It’s time to put people and planet front and centre in the new technologies that are reshaping our economies and that just might help us save the world. That was the central conclusion of an exclusive group of jet-setting business executives who got together in the Vienna Hilton for the Global Peter Drucker Forum just days before Austria returned to lock down in November 2021.
There are two imperatives that must drive business of the future, the human imperative and the green imperative, both just as important as the traditional profit motive. There was a broad consensus amongst participants in the Vienna meeting that the challenge of our generation is how to find a new balance, to strive for positive impacts on people and planet from economic activity and not simply profit. Indeed, if it’s not serving people and planet or, in other words, if it’s not safe and sustainable, it can’t be good business.
Yet if an alien landed on Earth and surveyed today’s business environment, what would they see? It doesn’t look too healthy. A handful of huge monopolistic firms, mostly from the United States such as Google and Facebook, dominate the new digital economy and we don’t trust them. China’s tech challenger firms such as Huawei and Tencent are likewise distrusted and even demonised. We haven’t figured out any of the rules or guardrails to protect people from algorithms designed for surveillance, manipulation or that are fuelling fear and division.

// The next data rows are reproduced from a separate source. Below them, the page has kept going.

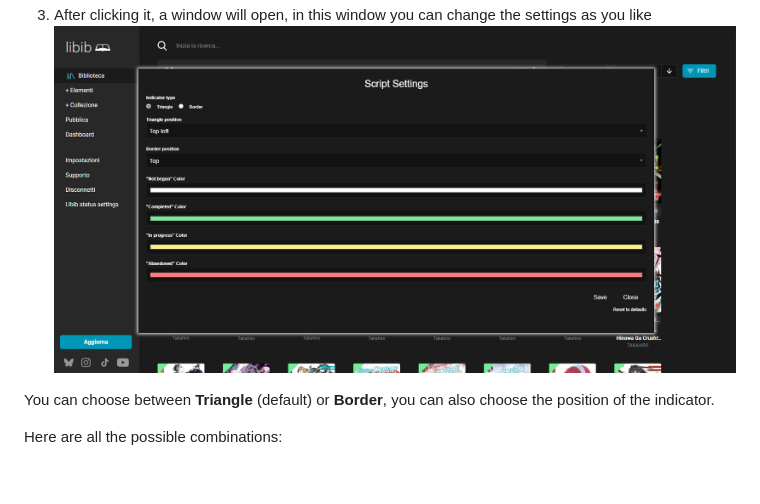
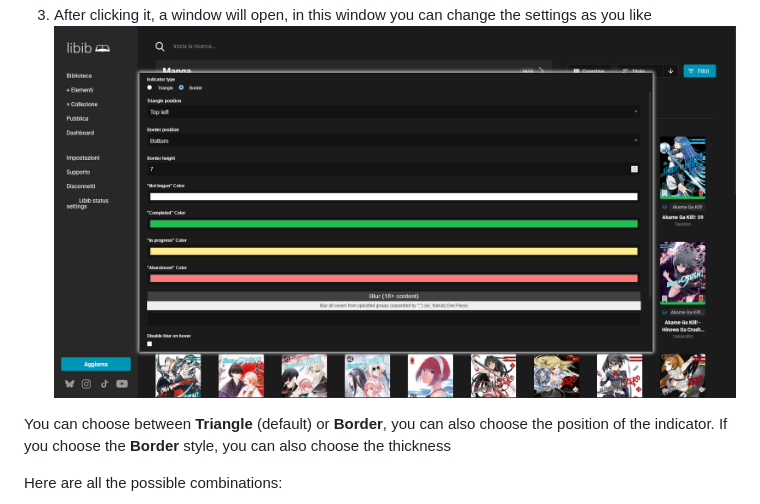
Before and after one commit to JetpackCat-IT/libib-custom-status-style, a Markdown page: README.md, the part around the change printed below. Drawn GitHub-style; pictures changed too: img/readme/script-settings-2.png; blank space fills up the shorter version.

Commit message:
New features
- Added a new blur feature
- Added the option to copy and pase the settings
- Updated README.md

```diff
--- a/README.md
+++ b/README.md
@@ -31,6 +31,7 @@ Mirrors:
 ![Window settings](img/readme/script-settings-2.png)
 
 You can choose between **Triangle** (default) or **Border**, you can also choose the position of the indicator.
+If you choose the **Border** style, you can also choose the thickness
 
 Here are all the possible combinations:
 
```
Also changed, not shown: other parts of README.md (+12 -0 lines), img/readme/blur-1.png (added), img/readme/blur-2.png (added), img/readme/blur-3.png (added), 1 other file.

At the same time as the tech revolution that continues to unfold, although not yet governed by any agreed framework of norms and rules, world leaders have been seeking for a generation to start a green revolution to avoid catastrophic climate change. Yet, despite much talk, we have no real agreement on how we will achieve our goals for sustainable energy, infrastructure and transport. Indeed it appears we are not transitioning fast enough to prevent a looming climate crisis. To an alien, it might look like humans are not living up their potential to solve problems, but are letting problems get seriously out of hand.
This is where the business leaders in Vienna found common ground, that leadership, strategy and culture must all be harnessed to shape change. We are co-evolving with our new technologies, suggested Helga Nowotny, who has written about the challenges of governing artificial intelligence to ensure people remain in control. In a new world of complexity that is incomprehensible to any individual, we will need to utilise technology, to manage systems from distributing green energy from a multitude of sources, to ensuring the safety of driverless transport systems and a myriad of uses for robots and other AI-enabled machines. But, at the same time, these technologies – no matter how advanced the new powers of AI deduction – are simply unable to understand the nuances of ethical and cultural values that only people can perceive and decide. Only humans can imagine the world they want to live in ten years from now. So, governance of new tech and of the green revolution remains important and the quality of future leadership is therefore perhaps more important than ever.
At this rare live get-together, the first time most delegates had attended a conference with colleagues for two years, there was furious agreement on one thing: that the world needs opportunity-inspired innovation. Sometimes innovation is driven by crisis and therefore inspired by threats, such as the focus on high-tech surveillance after 9/11. That singular event seemed to represent a shift to a darker period in which technologies have been devoted to collecting, securitising and commercialising information, turning each of us into data sets, rather than addressing our real and pressing needs. To harness the potential of new technologies, therefore, we need a mindset change, to put people and planet first. This is the mindset tech leaders and experts from Silicon Valley to Shenzhen, gathered at this rare event in Vienna, were hoping might catch on. Let’s hope they are onto something.